Tim Fishlock - Head of Technology Transfer Health Enterprise East
Originally published by SME, Small & Medium Sized Enterprises - Online
The innovation process, of translating an idea into a product or service, is not something you can do in isolation. It’s a team game. Finding and working with the right partners is crucial for any aspiring entrepreneur, and the success or otherwise of your venture can hang on who you choose to work with along the way. In the field of medical technology (MedTech), bringing a new medical device to market typically involves working with an array of different partners, such as IP and regulatory experts, product designers, clinicians, investors, manufacturers and distributors. Each of these relationships will have a different dynamic, different touchpoints through the process and will require you to tailor your approach.

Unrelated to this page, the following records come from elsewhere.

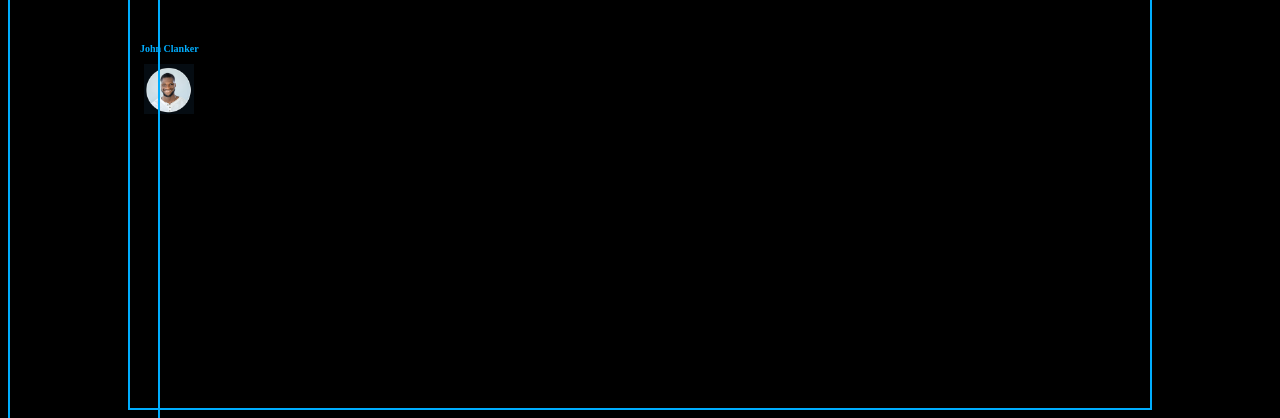
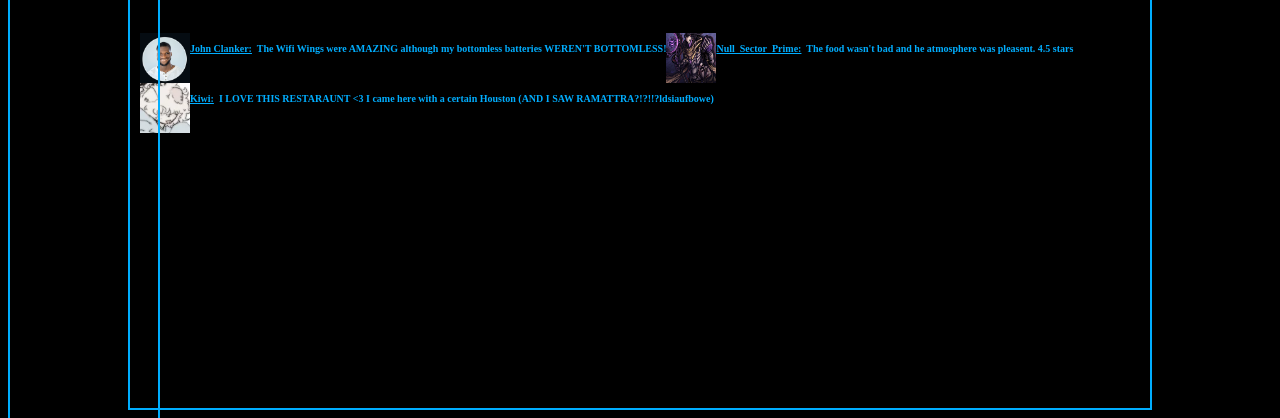
Before and after one commit to LucasFrank67/Team-Website-Clanker-s, a plain HTML site: page Contact.html in a window 1280 px wide. Shown: the part 478-896 px from the top of the page. Drawn offline with Linux system fonts and the light colour scheme; a web font is replaced by a local one.

Commit message:
THE BEST CHANGE

```diff
--- a/Contact.html
+++ b/Contact.html
@@ -37,11 +37,14 @@
             margin:auto;
             padding:10px;
             margin-top:10px;
+            overflow:scroll;
         }
         .comment{
             float:left;
             font-size:10px;
             text-decoration:none;
+            display:flex;
+            justify-content:space-around;
         }
     </style>
 </head>
@@ -74,8 +77,20 @@
     <div class="boxC">
         <h1>Comments</h1>
         <div class="comment">
-        <p>John Clanker</p>
-        <img src="pfp.jpg" width="50px" height="50px"/>
+            <img src="pfp.jpg" width="50px" height="50px"/>
+            <p><span class="text">John Clanker:</span></p>
+            <p> &nbsp; The Wifi Wings were AMAZING although my bottomless batteries WEREN'T BOTTOMLESS!</p>
+        </div>
+        <div class="comment">
+            <img src="RAM.jpg" width="50px" height="50px"/>
+            <p><span class="text">Null_Sector_Prime:</span></p>
+            <p> &nbsp; The food wasn't bad and he atmosphere was pleasent. 4.5 stars</p>
+        </div>
+        <div class="comment">
+            <img src="Kiwi.webp" width="50px" height="50px"/>
+            <p><span class="text">Kiwi:</span></p>
+            <p> &nbsp; I LOVE THIS RESTARAUNT &lt;3 I came here with a certain Houston (AND I SAW RAMATTRA?!?!!?ldsiaufbowe)</p>
+
         </div>
     </div>
 
```
Also changed, not shown: Kiwi.webp (added), RAM.jpg (added).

Some of your key relationships will be with your funders. Non-diluting grants are vital for early-stage companies, supporting technology development and making your company more attractive for investment. Grants from UK Research & Innovation and the EU’s SME Instrument scheme are some of the best known, but the Small Business Research Initiative and the NIHR are also worth a look. For equity investment, business angels are vital for early-stage companies that do not have access to venture capital and have no revenues to pay bank interest. Most angels can be found online or via the UK Business Angels Association.
Although most start-ups don’t have the luxury of choosing their investors, researching the various groups’ investment criteria is important to maximise your chances of success. Your pitch needs to focus on the things that influence their investment decision, typically management team, IP and financial return. If you turn up to a pitch with the same deck of slides you present at scientific conferences, you’ve got the wrong deck. Also, don’t be afraid to admit past failures. Investors like to know that if you’re going to fail, you’ve already done it with someone else’s money.
Investors aside, the choice of partner is typically yours to make. But you still must do your homework. Take development partners for example. Not all manufacturers are made equal and whilst it might be tempting to opt for the lowest quote, there are other factors you need to consider. Are they ‘full service’ providing design and manufacture? Do they have appropriate systems infrastructure? For medical devices a quality management system conforming with ISO13485 requirements? Also look at the company they keep. Is your prospective partner well connected, are they able to demonstrate a track record of long, enduring professional collaborations with reputable parties?
No matter who your partner, following a few ‘golden rules’ should help maximise your chances of success.
Communicate, communicate, communicate. Make sure you have a non-disclosure agreement and T&Cs that clearly lay out roles and responsibilities so there are no misunderstandings later on. Assumptions can be very dangerous and friendly understandings often backfire.
Timing is everything. Approach an investor too soon, armed with a poorly thought through business proposition and you’ll be shown the door. A door which may never open again. Approach a patent agent too late and you could have lost your IP position and investment proposition.
Does it feel right? Don’t ignore the intangible but very relevant aspect of personal chemistry: not everyone can work together and that’s ok. Better to part early and amicably than to end up in court together.
With these rules in mind, and keeping sight of your own objectives, you should find that you’re able to consider potential collaborations clearly, to find the perfect partners for your business.